(Records excerpted from a collection)

┄┄┄┄┄┄┄┄┄┄

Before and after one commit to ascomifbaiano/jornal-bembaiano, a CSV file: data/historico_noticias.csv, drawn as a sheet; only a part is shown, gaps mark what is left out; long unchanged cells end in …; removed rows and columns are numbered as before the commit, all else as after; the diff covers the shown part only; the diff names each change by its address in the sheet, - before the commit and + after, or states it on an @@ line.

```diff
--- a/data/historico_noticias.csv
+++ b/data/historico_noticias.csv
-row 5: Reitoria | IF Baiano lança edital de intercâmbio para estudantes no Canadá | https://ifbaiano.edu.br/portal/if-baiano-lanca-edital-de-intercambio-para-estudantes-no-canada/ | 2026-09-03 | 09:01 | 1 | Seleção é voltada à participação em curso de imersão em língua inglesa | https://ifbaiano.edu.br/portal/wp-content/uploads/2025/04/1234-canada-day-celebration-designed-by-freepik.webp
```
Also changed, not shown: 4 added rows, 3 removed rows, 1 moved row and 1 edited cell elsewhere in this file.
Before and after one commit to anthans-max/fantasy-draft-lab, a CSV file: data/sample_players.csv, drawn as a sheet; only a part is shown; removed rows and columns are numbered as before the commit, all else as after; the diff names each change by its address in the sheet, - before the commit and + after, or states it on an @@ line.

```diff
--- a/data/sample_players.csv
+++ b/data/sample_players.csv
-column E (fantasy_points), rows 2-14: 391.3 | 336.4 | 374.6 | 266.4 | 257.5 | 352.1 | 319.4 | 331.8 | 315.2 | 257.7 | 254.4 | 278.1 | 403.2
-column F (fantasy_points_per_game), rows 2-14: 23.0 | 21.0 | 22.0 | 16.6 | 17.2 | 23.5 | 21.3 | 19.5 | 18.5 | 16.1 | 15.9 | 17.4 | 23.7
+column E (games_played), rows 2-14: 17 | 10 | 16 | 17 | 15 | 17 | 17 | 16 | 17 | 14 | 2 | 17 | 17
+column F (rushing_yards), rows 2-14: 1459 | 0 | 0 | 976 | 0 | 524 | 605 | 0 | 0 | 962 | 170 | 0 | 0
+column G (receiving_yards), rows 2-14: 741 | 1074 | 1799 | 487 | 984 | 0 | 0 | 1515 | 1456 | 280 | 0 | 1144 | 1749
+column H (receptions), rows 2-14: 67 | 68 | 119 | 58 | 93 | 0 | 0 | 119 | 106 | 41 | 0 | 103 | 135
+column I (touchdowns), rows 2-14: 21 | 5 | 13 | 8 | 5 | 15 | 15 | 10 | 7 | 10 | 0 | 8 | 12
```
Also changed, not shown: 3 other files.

┄┄┄┄┄┄┄┄┄┄

What the task requires | Report how many lines in the records hold the word "shown", giving the number and nothing else.

Your response | 4